    The most helpful part of the book for me are the player descriptions – compelling social-psychological profiles of what makes them tick and what tactics motivate them to change their insensitive behaviors.

    Murray’s insights based on decades of research and teaching courses on influence psychology and conflict management are worth reading. He tells us “we have a natural predisposition to filter our encounters with people through our past experiences. We perceive and react to stereotypical behaviours rather than seeing the other person with fresh eyes and a thinking mind every time we meet. … We do not benefit from our awareness of player prototypes. Rather, we allow ourselves to be creatures of habit and we react accordingly.” – T. J. R., Kitchener

  3. ryan

    Murray starts by telling us “life is not a game,” then shows us how to play it as if it were. And win consistently. He explains how we can benefit from human nature rather than fighting it, how to get our work done without undue anxiety, anger or confusion. And how to take back control of our lives.
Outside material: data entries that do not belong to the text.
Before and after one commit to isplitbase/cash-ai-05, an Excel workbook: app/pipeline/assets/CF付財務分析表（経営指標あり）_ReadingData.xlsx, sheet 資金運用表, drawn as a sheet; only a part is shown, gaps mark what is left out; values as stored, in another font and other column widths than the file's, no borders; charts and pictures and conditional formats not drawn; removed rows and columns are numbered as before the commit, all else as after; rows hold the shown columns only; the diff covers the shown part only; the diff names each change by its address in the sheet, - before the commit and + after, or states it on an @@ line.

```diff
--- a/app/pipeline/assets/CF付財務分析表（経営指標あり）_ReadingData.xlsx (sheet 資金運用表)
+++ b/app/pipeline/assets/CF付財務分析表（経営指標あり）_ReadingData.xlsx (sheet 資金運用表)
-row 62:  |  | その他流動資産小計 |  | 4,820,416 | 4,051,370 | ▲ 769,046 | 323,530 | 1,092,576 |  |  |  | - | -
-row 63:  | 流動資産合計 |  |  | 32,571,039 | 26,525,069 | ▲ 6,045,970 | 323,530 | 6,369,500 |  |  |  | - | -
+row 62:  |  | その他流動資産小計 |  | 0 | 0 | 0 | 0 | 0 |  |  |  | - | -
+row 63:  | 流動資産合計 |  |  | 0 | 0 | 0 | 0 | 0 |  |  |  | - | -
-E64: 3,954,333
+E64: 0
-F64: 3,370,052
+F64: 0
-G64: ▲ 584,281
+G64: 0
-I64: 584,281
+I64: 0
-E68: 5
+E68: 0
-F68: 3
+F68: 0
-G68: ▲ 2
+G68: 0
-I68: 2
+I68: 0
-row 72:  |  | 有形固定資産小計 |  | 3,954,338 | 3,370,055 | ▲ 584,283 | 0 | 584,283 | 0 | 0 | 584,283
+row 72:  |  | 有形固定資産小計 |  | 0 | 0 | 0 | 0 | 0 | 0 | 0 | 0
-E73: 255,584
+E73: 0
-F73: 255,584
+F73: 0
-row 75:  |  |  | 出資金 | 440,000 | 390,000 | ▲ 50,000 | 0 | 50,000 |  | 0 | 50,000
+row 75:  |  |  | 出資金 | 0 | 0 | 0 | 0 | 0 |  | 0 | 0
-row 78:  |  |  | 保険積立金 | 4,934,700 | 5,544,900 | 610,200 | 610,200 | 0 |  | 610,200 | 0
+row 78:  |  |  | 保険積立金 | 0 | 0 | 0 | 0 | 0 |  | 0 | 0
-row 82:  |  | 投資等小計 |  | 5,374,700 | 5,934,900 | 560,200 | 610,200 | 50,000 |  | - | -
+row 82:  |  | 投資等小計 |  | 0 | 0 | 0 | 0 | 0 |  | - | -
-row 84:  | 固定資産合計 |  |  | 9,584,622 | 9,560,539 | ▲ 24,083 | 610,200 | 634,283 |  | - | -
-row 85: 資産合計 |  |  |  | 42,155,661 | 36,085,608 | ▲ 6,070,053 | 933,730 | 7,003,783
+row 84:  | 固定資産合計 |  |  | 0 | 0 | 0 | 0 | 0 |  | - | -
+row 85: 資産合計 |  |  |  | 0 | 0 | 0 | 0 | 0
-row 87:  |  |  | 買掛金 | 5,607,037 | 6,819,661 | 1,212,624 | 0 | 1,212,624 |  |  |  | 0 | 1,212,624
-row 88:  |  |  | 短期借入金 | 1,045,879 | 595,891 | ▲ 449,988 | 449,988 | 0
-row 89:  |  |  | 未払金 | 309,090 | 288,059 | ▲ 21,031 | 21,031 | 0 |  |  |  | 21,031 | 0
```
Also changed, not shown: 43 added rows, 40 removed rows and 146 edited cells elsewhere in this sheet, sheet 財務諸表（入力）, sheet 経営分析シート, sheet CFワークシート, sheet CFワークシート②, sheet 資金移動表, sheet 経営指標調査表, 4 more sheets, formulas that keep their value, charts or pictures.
He cleverly demonstrates the necessary tactics for befriending bullies, managing manipulators and taming tough guys.

    With perceptive accounts of disagreements with bureaucrats, dinosaurs, know-it-alls, pessimists, wafflers, whiners, rebels and other challenging adversaries, Murray provides his counter-intuitive, practical and on-the-mark advice for winning the games difficult people enjoy playing – the ones that cause the greatest stress and sheer wasted time in our lives. – Amazon reviewer

  4. ryan
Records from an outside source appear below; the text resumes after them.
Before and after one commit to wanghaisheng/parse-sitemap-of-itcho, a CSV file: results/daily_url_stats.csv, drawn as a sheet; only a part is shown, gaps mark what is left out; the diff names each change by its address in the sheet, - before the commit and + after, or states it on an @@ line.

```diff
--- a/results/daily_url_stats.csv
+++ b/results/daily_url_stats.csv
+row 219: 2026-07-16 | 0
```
    Whatever we do in life – whether buying or selling, persuading superiors or motivating subordinates, dealing with demanding customers or family members – our primary objective is to get others to agree with us. Unfortunately, “the rules” for achieving success are rarely found in one place. Until now.

    The Game of Life tells us exactly how to do this. It shows why our normal approaches to persuasion are ineffective. It defines the 7 essential rules of the game and 14 of the most challenging players we’re ever likely to encounter: those who are immune to the usual methods of influence, who repeatedly make us unwitting victims and leave us with bitterness and frustration. Rule #4 alone – “if you don’t know who you’re playing, you can’t play their game” – is worth the read. This book is a classic. – Amazon reviewer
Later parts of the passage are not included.